EXERCISE DESCRIPTION
Take each line of the records below that contains the string "style" and copy it.

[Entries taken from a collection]
──────────

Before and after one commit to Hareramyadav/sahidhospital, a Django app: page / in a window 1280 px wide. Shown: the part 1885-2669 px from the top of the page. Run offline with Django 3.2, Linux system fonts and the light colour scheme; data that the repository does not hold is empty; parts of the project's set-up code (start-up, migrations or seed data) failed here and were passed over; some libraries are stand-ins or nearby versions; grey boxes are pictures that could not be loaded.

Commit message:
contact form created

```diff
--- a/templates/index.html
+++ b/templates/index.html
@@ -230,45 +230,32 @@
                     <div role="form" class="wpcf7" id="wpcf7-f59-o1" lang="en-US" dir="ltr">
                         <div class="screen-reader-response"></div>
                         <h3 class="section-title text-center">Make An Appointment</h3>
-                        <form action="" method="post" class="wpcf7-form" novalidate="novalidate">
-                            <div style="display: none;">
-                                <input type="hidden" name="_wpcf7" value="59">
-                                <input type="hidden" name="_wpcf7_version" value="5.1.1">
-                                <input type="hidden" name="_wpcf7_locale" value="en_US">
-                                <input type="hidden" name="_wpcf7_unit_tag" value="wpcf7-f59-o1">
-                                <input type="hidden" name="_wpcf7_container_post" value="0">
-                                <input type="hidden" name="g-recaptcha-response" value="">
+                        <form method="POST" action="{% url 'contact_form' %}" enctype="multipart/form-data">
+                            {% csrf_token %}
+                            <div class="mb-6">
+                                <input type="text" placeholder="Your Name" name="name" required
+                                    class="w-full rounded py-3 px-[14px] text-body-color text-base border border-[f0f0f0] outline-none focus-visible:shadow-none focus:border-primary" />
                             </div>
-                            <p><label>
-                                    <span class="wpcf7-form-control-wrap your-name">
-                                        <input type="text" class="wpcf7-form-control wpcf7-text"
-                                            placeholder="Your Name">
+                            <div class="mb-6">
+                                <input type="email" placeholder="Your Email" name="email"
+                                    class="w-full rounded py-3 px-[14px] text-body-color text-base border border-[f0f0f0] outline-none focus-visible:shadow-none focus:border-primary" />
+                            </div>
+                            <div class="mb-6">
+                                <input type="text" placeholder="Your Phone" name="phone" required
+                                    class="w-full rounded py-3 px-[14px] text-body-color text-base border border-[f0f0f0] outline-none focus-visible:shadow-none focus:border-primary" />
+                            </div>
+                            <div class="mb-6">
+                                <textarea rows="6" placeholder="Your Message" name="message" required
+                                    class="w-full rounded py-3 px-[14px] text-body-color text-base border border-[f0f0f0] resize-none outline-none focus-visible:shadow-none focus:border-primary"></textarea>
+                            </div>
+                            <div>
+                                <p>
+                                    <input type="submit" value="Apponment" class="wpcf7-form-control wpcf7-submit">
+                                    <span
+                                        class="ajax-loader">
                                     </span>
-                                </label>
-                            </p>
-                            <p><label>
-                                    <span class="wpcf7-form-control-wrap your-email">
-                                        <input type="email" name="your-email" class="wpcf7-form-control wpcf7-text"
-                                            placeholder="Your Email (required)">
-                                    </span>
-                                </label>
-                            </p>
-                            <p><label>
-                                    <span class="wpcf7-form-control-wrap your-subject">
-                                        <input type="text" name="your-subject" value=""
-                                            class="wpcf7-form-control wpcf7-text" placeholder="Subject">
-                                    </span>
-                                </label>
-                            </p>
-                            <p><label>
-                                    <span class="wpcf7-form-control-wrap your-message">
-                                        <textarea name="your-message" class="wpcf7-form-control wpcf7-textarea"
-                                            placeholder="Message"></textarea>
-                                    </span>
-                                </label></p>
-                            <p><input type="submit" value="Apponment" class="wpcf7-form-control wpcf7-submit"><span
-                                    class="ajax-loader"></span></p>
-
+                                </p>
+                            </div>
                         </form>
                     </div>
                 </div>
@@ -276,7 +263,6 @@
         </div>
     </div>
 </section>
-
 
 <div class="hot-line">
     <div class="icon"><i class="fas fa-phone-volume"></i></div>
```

──────────

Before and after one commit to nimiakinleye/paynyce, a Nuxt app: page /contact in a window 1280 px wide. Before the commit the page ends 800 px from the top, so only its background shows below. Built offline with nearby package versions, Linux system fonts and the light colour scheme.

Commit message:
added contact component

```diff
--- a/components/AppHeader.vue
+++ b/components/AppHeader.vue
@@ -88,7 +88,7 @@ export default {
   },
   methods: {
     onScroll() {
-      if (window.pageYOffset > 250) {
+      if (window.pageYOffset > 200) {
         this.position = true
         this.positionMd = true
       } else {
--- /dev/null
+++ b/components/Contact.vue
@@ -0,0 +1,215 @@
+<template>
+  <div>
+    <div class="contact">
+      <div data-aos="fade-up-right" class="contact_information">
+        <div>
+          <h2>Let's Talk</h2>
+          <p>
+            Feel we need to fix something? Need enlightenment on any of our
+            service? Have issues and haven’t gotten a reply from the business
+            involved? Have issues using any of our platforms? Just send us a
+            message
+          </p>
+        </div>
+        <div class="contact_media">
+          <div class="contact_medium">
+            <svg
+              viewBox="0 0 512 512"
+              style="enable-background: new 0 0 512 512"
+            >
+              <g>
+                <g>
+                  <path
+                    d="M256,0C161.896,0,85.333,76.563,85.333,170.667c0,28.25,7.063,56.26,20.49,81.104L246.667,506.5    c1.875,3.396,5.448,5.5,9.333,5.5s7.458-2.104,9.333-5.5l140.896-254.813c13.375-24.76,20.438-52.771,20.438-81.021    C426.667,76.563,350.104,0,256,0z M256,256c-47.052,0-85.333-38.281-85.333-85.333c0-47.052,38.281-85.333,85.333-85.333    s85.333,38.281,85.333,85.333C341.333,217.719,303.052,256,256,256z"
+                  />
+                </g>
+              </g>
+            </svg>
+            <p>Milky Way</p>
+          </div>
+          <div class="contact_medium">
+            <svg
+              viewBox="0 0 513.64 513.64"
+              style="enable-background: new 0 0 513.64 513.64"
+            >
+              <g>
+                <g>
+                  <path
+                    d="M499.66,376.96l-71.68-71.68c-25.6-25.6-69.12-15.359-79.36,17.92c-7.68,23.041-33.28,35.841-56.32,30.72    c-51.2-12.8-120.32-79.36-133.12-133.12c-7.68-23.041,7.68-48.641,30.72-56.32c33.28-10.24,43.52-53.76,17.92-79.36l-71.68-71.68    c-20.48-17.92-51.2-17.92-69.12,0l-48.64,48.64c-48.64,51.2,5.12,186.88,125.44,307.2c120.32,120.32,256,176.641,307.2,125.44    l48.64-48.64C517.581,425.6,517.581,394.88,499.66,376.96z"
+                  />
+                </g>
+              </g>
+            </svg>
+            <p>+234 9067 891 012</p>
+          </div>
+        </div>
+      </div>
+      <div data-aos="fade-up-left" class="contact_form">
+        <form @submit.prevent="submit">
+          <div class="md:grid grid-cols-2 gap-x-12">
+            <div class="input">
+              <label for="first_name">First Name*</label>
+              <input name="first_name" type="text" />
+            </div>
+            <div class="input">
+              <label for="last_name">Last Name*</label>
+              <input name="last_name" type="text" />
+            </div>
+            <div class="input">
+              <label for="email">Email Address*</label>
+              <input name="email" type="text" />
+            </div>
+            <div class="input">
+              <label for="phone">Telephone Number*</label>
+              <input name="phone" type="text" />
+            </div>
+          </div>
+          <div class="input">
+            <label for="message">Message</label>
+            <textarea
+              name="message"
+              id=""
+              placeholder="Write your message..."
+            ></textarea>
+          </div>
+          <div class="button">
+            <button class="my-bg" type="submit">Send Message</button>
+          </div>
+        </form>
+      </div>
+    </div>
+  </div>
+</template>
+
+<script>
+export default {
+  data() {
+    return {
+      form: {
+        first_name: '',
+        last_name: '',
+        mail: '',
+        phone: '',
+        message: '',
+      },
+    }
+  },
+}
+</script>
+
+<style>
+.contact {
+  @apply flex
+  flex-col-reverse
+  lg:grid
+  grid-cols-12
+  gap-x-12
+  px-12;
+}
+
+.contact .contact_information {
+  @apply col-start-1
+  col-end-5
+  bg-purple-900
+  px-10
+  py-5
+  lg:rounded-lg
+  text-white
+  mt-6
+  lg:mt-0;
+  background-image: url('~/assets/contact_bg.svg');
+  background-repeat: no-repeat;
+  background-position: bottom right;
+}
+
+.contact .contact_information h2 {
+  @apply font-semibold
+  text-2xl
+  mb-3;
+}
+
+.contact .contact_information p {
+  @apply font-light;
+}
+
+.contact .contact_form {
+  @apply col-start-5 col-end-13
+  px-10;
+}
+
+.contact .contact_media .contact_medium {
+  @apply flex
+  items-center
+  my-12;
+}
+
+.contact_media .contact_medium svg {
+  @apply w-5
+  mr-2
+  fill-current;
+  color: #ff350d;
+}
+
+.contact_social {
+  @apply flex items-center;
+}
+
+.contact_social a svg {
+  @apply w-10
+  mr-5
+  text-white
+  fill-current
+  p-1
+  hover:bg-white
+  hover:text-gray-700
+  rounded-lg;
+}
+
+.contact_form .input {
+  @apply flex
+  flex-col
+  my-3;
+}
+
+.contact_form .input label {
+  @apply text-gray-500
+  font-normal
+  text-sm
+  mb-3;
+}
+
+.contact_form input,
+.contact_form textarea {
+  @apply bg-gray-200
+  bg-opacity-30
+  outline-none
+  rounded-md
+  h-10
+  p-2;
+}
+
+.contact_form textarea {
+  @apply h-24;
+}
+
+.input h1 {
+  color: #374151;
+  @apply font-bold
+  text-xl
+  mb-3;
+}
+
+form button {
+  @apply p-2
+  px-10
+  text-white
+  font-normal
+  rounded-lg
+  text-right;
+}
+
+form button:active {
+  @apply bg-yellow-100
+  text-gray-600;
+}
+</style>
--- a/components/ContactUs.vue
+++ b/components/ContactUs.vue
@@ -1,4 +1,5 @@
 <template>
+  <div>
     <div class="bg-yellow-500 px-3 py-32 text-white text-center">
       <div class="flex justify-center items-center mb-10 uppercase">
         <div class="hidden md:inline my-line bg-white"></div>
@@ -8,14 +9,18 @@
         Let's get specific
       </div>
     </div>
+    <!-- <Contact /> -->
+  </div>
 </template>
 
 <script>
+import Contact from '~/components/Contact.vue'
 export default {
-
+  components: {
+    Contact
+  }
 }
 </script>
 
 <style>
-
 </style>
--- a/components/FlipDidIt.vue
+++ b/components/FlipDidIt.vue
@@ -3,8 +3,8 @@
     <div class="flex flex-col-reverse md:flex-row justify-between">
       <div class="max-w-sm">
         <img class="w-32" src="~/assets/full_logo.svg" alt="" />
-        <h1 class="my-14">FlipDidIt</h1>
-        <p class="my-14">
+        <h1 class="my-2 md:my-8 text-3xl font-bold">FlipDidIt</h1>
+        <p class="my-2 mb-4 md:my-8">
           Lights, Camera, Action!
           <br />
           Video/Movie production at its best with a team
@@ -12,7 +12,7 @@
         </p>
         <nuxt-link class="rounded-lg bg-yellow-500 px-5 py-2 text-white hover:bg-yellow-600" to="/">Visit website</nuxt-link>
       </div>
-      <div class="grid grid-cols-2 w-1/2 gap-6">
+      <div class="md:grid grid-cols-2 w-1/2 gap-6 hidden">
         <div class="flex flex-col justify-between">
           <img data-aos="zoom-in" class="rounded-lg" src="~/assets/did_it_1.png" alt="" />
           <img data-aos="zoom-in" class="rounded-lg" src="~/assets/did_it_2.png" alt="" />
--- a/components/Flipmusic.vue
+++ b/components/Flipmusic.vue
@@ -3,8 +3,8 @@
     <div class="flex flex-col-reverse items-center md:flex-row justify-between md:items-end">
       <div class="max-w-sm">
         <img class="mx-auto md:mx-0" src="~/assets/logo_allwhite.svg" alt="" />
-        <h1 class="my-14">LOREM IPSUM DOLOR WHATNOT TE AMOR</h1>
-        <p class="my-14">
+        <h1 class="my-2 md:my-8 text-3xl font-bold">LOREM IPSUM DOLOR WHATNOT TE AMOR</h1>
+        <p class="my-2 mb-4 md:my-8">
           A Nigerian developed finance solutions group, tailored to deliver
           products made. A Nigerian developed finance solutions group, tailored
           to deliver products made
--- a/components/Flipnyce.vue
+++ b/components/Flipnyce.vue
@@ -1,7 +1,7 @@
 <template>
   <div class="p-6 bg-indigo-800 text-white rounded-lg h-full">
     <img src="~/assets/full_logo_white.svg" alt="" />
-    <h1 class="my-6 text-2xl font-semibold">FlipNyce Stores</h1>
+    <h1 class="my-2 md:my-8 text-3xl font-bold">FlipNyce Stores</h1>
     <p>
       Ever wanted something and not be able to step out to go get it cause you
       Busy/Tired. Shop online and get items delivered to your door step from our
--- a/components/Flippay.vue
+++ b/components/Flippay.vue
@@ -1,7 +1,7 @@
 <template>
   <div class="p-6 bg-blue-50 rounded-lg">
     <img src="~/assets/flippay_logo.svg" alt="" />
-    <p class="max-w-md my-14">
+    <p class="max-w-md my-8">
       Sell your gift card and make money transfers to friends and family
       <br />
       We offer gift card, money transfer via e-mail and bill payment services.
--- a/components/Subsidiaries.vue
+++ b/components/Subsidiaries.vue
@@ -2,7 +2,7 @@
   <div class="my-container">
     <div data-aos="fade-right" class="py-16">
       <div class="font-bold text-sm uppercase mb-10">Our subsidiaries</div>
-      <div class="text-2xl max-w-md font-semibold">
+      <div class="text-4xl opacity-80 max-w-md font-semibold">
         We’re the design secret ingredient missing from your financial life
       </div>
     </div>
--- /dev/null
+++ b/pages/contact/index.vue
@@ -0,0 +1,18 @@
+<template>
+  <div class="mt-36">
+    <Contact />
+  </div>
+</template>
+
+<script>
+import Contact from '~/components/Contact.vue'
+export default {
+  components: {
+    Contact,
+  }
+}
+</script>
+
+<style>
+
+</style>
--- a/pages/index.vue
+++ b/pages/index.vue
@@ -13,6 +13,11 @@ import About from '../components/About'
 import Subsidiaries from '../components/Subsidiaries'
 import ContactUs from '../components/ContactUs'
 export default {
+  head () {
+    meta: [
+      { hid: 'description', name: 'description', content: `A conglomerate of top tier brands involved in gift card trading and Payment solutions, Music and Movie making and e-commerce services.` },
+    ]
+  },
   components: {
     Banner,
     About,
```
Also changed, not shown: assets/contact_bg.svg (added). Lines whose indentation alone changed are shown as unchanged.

──────────

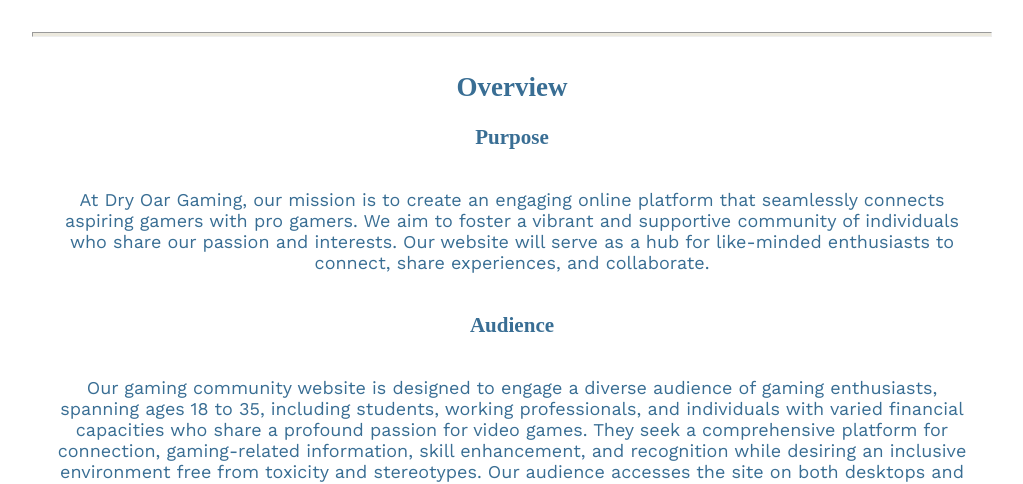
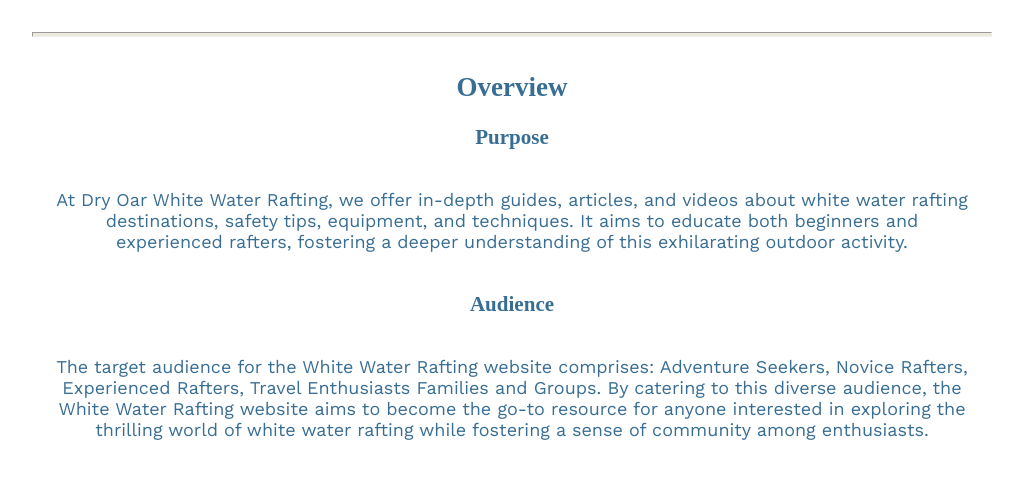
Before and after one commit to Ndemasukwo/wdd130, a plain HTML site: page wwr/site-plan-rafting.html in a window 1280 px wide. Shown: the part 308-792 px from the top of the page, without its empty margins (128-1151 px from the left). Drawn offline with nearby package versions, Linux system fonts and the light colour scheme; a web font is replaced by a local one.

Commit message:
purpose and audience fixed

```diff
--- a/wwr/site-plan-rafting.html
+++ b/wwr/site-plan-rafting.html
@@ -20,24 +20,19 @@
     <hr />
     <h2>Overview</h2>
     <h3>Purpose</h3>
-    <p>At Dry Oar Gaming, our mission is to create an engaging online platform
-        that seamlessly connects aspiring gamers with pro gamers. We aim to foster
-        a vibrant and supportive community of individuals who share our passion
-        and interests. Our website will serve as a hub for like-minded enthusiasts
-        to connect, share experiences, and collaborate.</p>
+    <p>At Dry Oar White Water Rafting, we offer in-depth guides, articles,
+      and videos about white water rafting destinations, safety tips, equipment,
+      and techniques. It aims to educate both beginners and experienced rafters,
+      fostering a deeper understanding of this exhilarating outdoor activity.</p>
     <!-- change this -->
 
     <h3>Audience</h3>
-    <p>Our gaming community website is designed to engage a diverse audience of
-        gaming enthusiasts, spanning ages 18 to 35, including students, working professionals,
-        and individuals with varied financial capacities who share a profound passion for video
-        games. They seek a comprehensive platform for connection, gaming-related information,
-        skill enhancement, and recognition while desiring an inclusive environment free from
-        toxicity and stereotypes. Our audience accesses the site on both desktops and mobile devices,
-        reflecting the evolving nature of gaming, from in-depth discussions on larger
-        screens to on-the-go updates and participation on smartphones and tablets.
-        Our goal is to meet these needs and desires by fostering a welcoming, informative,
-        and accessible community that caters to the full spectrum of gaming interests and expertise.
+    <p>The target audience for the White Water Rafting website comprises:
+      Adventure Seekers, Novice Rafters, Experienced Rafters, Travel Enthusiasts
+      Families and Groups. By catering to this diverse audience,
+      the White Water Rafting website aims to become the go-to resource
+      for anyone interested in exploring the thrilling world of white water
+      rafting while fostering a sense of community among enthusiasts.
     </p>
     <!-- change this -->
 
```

──────────

SOLUTION
-                            <div style="display: none;">
+              style="enable-background: new 0 0 512 512"
+              style="enable-background: new 0 0 513.64 513.64"
+<style>
+</style>
 <style>
 </style>
+<style>
+</style>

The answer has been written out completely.